Ouma Nomalungelo Mildred Peter, 81,believes it was her daily prayer, immune-boosting concoction and motivational messages that helped her recover from Covid-19.
Known as the unseen enemy that often sent bodies of the elderly and those with underlying sickness to mortuaries, Covid-19 met its match when it entered Peter’s body a few days before her birthday on June 25. Suffering from hypertension and high cholesterol made the odds against her higher.
Peter's story of recovery remains rare in a country like South Africa where more than 3 600 people have died and over 225 000 infections have been recorded since March. Of the 225 000 infections, just more than 106 000 people have recovered.
Peter, who lives in Langa, said she was lucky to be one of those who have recovered after testing positive two days after her birthday.
The pensioner stayed with her sister’s daughter who contracted the virus from the school where she worked.
“She was tested positive but I didn’t think I was going to get it. I was helping her. I forgot that I’m also chronic and I did not take my pills. I started feeling nauseous, my stomach was running, I couldn't taste anything and I was sweating,” Peter told The Star on Thursday.
The retired factory worker got tested on her birthday. She said that even though she was staying with someone who was positive, she was still shocked. “When it’s your birthday, you expect it to be a nice day but I had fears about having Covid-19 because of my age.”
The church leader was subsequently taken to an isolation centre where she stayed in a room with six other female patients.

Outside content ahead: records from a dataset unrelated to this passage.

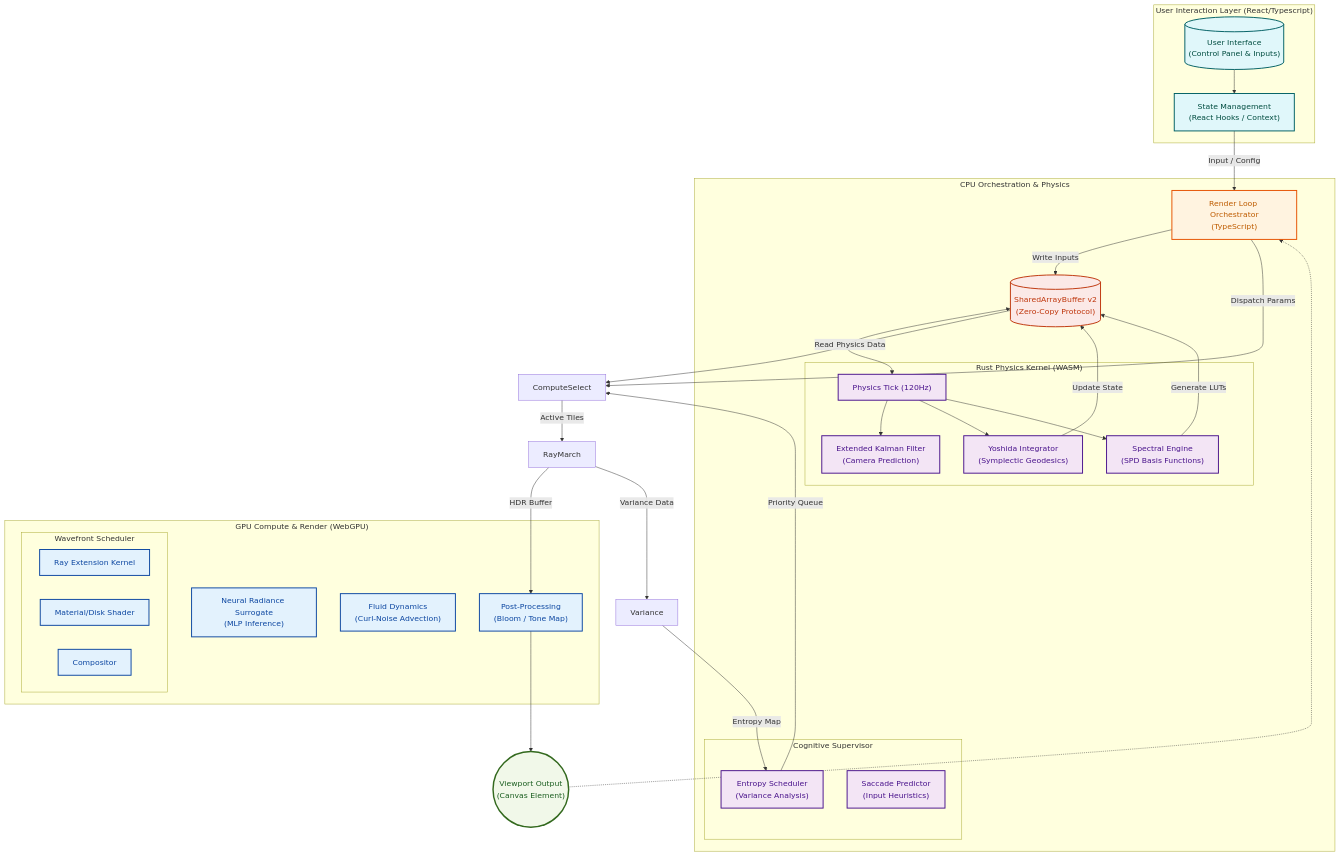
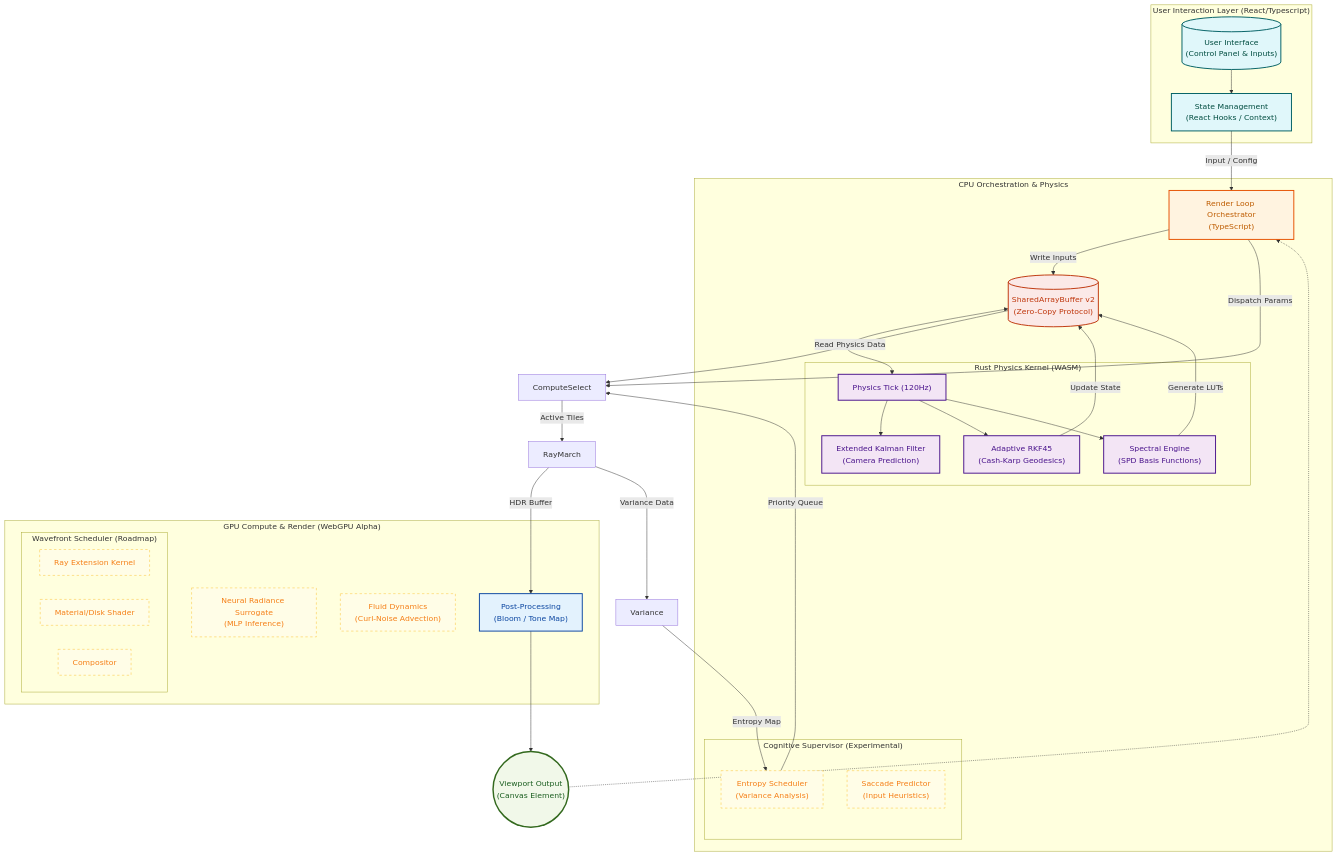
The diagram in docs/ARCHITECTURE.md (steeltroops-ai/blackhole-simulation), drawn with Mermaid before and after one commit. The commit also changed other lines of this file and 4 other files, not shown here.

Commit message:
docs: sync architecture, physics, and performance specs with kernel v5.3

````diff
--- a/docs/ARCHITECTURE.md
+++ b/docs/ARCHITECTURE.md
@@ -11,72 +11,77 @@
 ```mermaid
 graph TD
     %% Global Styles for Professional Light Theme
     classDef input fill:#e0f7fa,stroke:#006064,stroke-width:2px,color:#004d40
     classDef orchestration fill:#fff3e0,stroke:#e65100,stroke-width:2px,color:#be5c00
     classDef kernel fill:#f3e5f5,stroke:#4a148c,stroke-width:2px,color:#4a148c
     classDef compute fill:#e3f2fd,stroke:#0d47a1,stroke-width:2px,color:#0d47a1
     classDef memory fill:#fbe9e7,stroke:#bf360c,stroke-width:2px,color:#bf360c
     classDef output fill:#f1f8e9,stroke:#33691e,stroke-width:3px,color:#1b5e20
+    classDef wip fill:#fffde7,stroke:#fbc02d,stroke-width:1px,stroke-dasharray: 5 5,color:#f57f17
+
 
     subgraph UserInteraction ["User Interaction Layer (React/Typescript)"]
         UI[("User Interface<br/>(Control Panel & Inputs)")]:::input
         State["State Management<br/>(React Hooks / Context)"]:::input
     end
 
     subgraph CPULogic ["CPU Orchestration & Physics"]
         Orchestrator["Render Loop Orchestrator<br/>(TypeScript)"]:::orchestration
         SAB[("SharedArrayBuffer v2<br/>(Zero-Copy Protocol)")]:::memory
 
-        subgraph CognitiveLayer ["Cognitive Supervisor"]
-            Scheduler["Entropy Scheduler<br/>(Variance Analysis)"]:::kernel
-            Predictor["Saccade Predictor<br/>(Input Heuristics)"]:::kernel
+        subgraph CognitiveLayer ["Cognitive Supervisor (Experimental)"]
+            Scheduler["Entropy Scheduler<br/>(Variance Analysis)"]:::wip
+            Predictor["Saccade Predictor<br/>(Input Heuristics)"]:::wip
         end
+
 
         subgraph RustKernel ["Rust Physics Kernel (WASM)"]
             PhysicsTick["Physics Tick (120Hz)"]:::kernel
             EKF["Extended Kalman Filter<br/>(Camera Prediction)"]:::kernel
-            Integrator["Yoshida Integrator<br/>(Symplectic Geodesics)"]:::kernel
+            Integrator["Adaptive RKF45<br/>(Cash-Karp Geodesics)"]:::kernel
             Spectrum["Spectral Engine<br/>(SPD Basis Functions)"]:::kernel
         end
+
     end
 
-    subgraph GPULogic ["GPU Compute & Render (WebGPU)"]
-        subgraph Wavefront ["Wavefront Scheduler"]
-            Extension["Ray Extension Kernel"]:::compute
-            Shading["Material/Disk Shader"]:::compute
-            Comp["Compositor"]:::compute
+    subgraph GPULogic ["GPU Compute & Render (WebGPU Alpha)"]
+        subgraph Wavefront ["Wavefront Scheduler (Roadmap)"]
+            Extension["Ray Extension Kernel"]:::wip
+            Shading["Material/Disk Shader"]:::wip
+            Comp["Compositor"]:::wip
         end
-        NRS["Neural Radiance Surrogate<br/>(MLP Inference)"]:::compute
-        GRMHD["Fluid Dynamics<br/>(Curl-Noise Advection)"]:::compute
+        NRS["Neural Radiance Surrogate<br/>(MLP Inference)"]:::wip
+        GRMHD["Fluid Dynamics<br/>(Curl-Noise Advection)"]:::wip
         PostProcess["Post-Processing<br/>(Bloom / Tone Map)"]:::compute
     end
+
 
     Display(("Viewport Output<br/>(Canvas Element)")):::output
 
     %% Data Flow
     UI --> State
     State -- "Input / Config" --> Orchestrator
 
     Orchestrator -- "Write Inputs" --> SAB
     SAB <--> PhysicsTick
 
     PhysicsTick --> EKF
     PhysicsTick --> Integrator
     PhysicsTick --> Spectrum
 
     Spectrum -- "Generate LUTs" --> SAB
     Integrator -- "Update State" --> SAB
 
     Orchestrator -- "Dispatch Params" --> ComputeSelect
     SAB -- "Read Physics Data" --> ComputeSelect
 
     ComputeSelect -- "Active Tiles" --> RayMarch
     RayMarch -- "HDR Buffer" --> PostProcess
     RayMarch -- "Variance Data" --> Variance
     Variance -- "Entropy Map" --> Scheduler
     Scheduler -- "Priority Queue" --> ComputeSelect
     PostProcess --> Display
 
     %% Feedback Loop
     Display -.-> Orchestrator
 ```
````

Peter said she bonded with her roommates and exchanged contact details after they left.
“Most of my friends brought me vitamin C, D and zinc but I would also mix cayenne pepper and water to drink for my sore throat. I also mixed garlic, ginger and lemon and I took care of myself with that concoction,” she said.
Peter said she was strict with sanitising and keeping clean at the centre and made sure she remained warm. Her grandson Athi-Anele Pongolo bought her paraffin for a heater.
Pongolo, 24, said that the family was very concerned about Peter because they kept seeing in the news that elderly people were most at risk.
“She’s my granny and she’s old. She’s like a social worker in our community, especially at church, so everybody was worried because we were not ready to lose our granny,” he said.
Peter’s advice for others who contract the virus was that they should keep their belief in God and their faith alive.
“You must believe that God will always be with you and push. P for pray, U for until, S for something and H for happens. You should pray until something happens so I had those words with me every time I prayed,” she said.
She added that even when a patient recovers, they should remain vigilant. “You must look after yourself because you cannot afford to be reckless,” she said.
Peter said when she woke up the next day, she prayed and drank her medication. The pensioner was thankful for her family, friends and church community because for her 14-day stay at the isolation centre, someone would call her every day to pray for her.
She implored people to stop stigmatising coronavirus patients. “People must stop stigmatising patients because nobody knows until you’re tested that you have Covid-19,” she said.